Joe and I went to a Warrior’s game on Monday. He had the day off, as it was Martin Luther King Jr Day. In remembrance of Dr. King’s birthday there were several beautiful tributes scattered throughout the ball game. Joe and I chatted a bit about how truly incredible it is that one person had such magnetism, to say the very least, to unify a once staunchly polarized society; most impressively surrounding an issue that many believed to be a foundational, even defining aspect of that 1960’s society.
I got to thinking about how King was not only charismatic in his speeches, his profound writings, but also quite strategic in his use of sociological dramaturgy to aid in creating resonance and eventually activism for the Civil Rights Movement. I believe the images documenting communities protesting en mass, illustrating youth objected to ghastly violence at the hands of those who were supposedly there to protect and serve, or depicting peaceful students being viciously tormented for sitting at a lunch counter; all of these images paved the way for what I believe the essence of photojournalistic documentation should be: a means to bring to light a visual representation, that illustrates an otherwise verbal/written explanation or presumption, in which someone may find resonance, invoking and stirring up latent sentiments, deep significance, and overall sense of connectedness to your fellow man or woman.
Here is a (lengthy) paper I wrote several years ago regarding the concept of dramaturgy in two specific campaigns for social justice; one of Dr. King's and the other of César Chávez. If you’re interested, Take a look.

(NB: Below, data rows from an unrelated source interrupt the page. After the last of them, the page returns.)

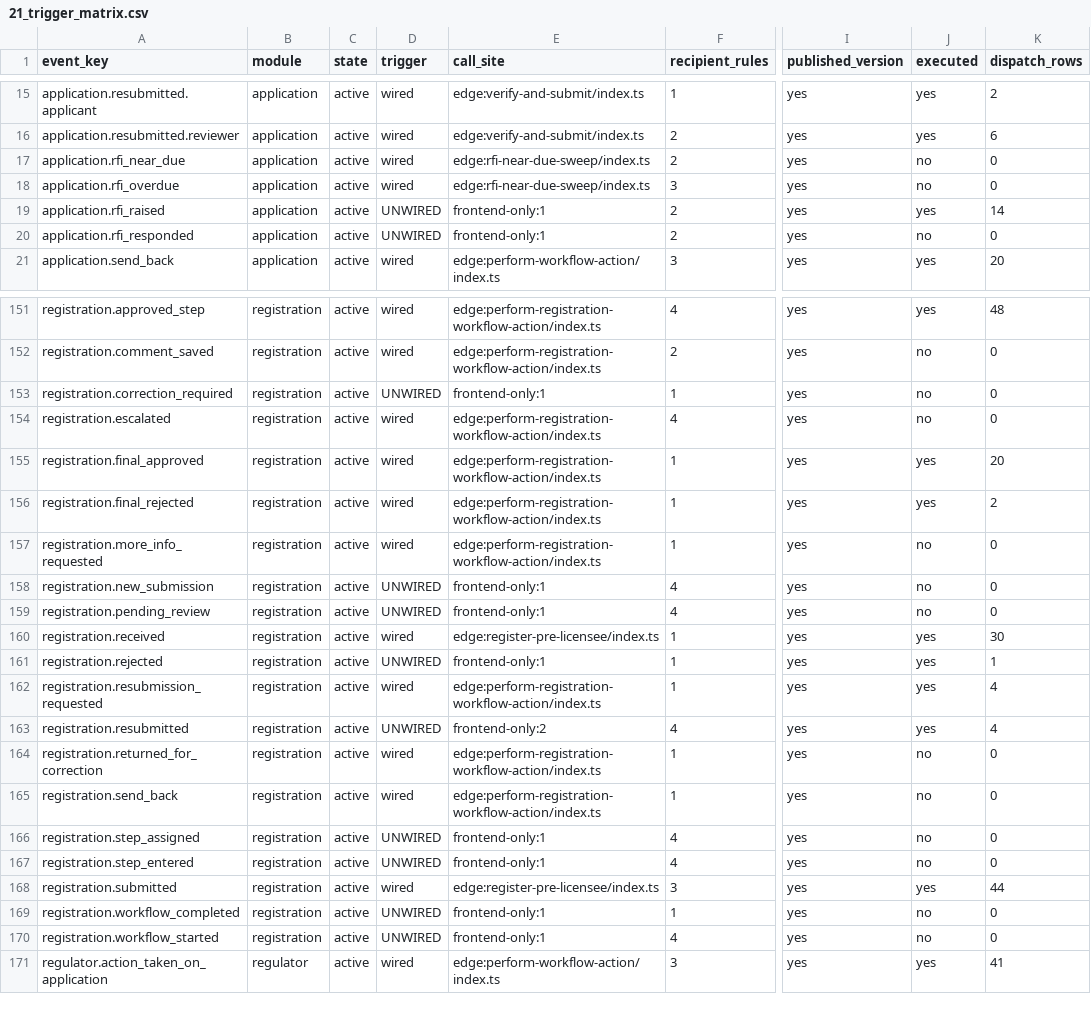
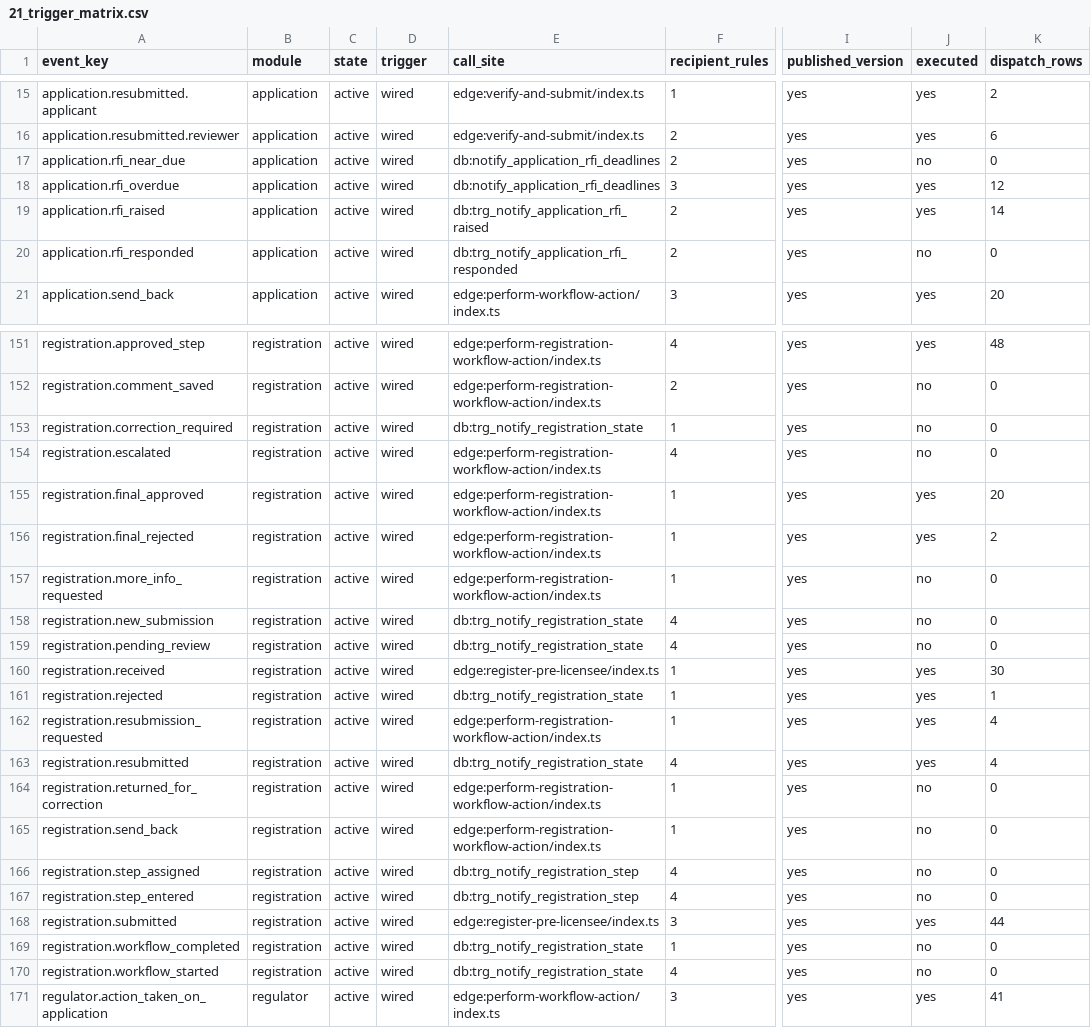
Before and after one commit to miplnoida/unified-license-hub, a CSV file: docs/verification/notifications/21_trigger_matrix.csv, drawn as a sheet; only a part is shown, gaps mark what is left out; the diff covers the shown part only; the diff names each change by its address in the sheet, - before the commit and + after, or states it on an @@ line.

```diff
--- a/docs/verification/notifications/21_trigger_matrix.csv
+++ b/docs/verification/notifications/21_trigger_matrix.csv
-E17:E18 (call_site): edge:rfi-near-due-sweep/index.ts
+E17:E18 (call_site): db:notify_application_rfi_deadlines
-J18 (executed): no
+J18 (executed): yes
-K18 (dispatch_rows): 0
+K18 (dispatch_rows): 12
-D19:D20 (trigger): UNWIRED
+D19:D20 (trigger): wired
-E19 (call_site): frontend-only:1
+E19 (call_site): db:trg_notify_application_rfi_raised
-E20 (call_site): frontend-only:1
+E20 (call_site): db:trg_notify_application_rfi_responded
-D153 (trigger): UNWIRED
+D153 (trigger): wired
-E153 (call_site): frontend-only:1
+E153 (call_site): db:trg_notify_registration_state
-D158:D159 (trigger): UNWIRED
+D158:D159 (trigger): wired
-E158:E159 (call_site): frontend-only:1
+E158:E159 (call_site): db:trg_notify_registration_state
-D161 (trigger): UNWIRED
+D161 (trigger): wired
-E161 (call_site): frontend-only:1
+E161 (call_site): db:trg_notify_registration_state
-D163 (trigger): UNWIRED
+D163 (trigger): wired
-E163 (call_site): frontend-only:2
+E163 (call_site): db:trg_notify_registration_state
-D166:D167 (trigger): UNWIRED
+D166:D167 (trigger): wired
-E166:E167 (call_site): frontend-only:1
+E166:E167 (call_site): db:trg_notify_registration_step
-D169:D170 (trigger): UNWIRED
+D169:D170 (trigger): wired
-E169:E170 (call_site): frontend-only:1
+E169:E170 (call_site): db:trg_notify_registration_state
```
Also changed, not shown: 74 edited cells elsewhere in this file, docs/verification/notifications/20_current_baseline.csv, 2 other files.
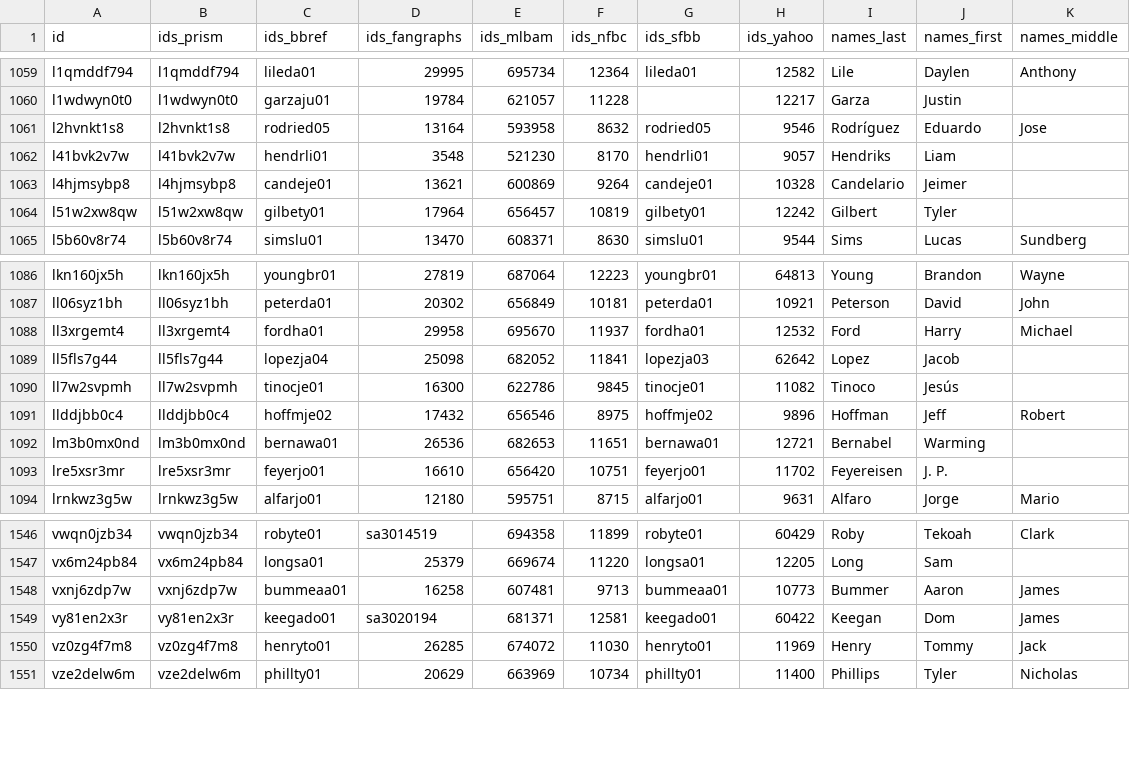
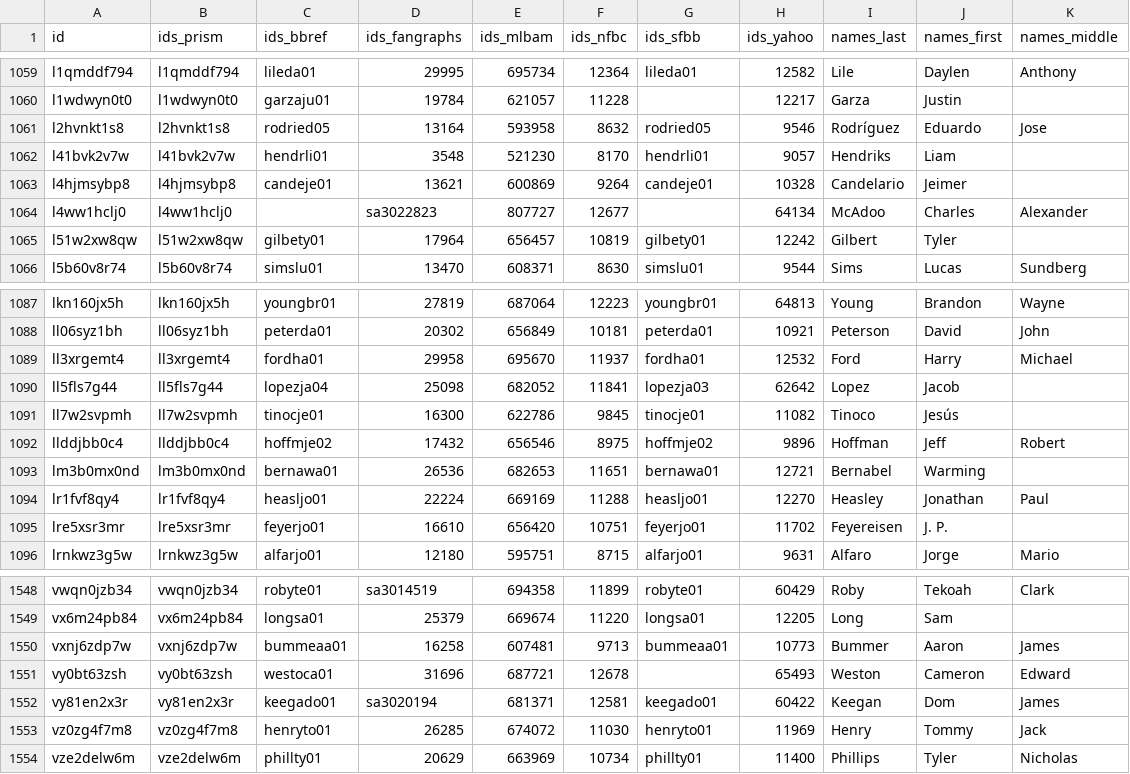
Before and after one commit to StatsVine/prism-registry, a CSV file: exports/mlb/player_ids/player_ids.csv, drawn as a sheet; only a part is shown, gaps mark what is left out; the diff names each change by its address in the sheet, - before the commit and + after, or states it on an @@ line.

```diff
--- a/exports/mlb/player_ids/player_ids.csv
+++ b/exports/mlb/player_ids/player_ids.csv
+row 1064: l4ww1hclj0 | l4ww1hclj0 |  | sa3022823 | 807727 | 12677 |  | 64134 | McAdoo | Charles | Alexander
+row 1094: lr1fvf8qy4 | lr1fvf8qy4 | heasljo01 | 22224 | 669169 | 11288 | heasljo01 | 12270 | Heasley | Jonathan | Paul
+row 1551: vy0bt63zsh | vy0bt63zsh | westoca01 | 31696 | 687721 | 12678 |  | 65493 | Weston | Cameron | Edward
```
Also changed, not shown: exports/mlb/players_mlb_profile/players_mlb_profile.csv, exports/mlb/players_mlb_roster/players_mlb_roster.csv, 45 other files.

A picture may be worth a thousand words. But, it also may impress upon in the hearts of many who do not need words, only actions, to describe how it affected them.
Would love to hear your thoughts!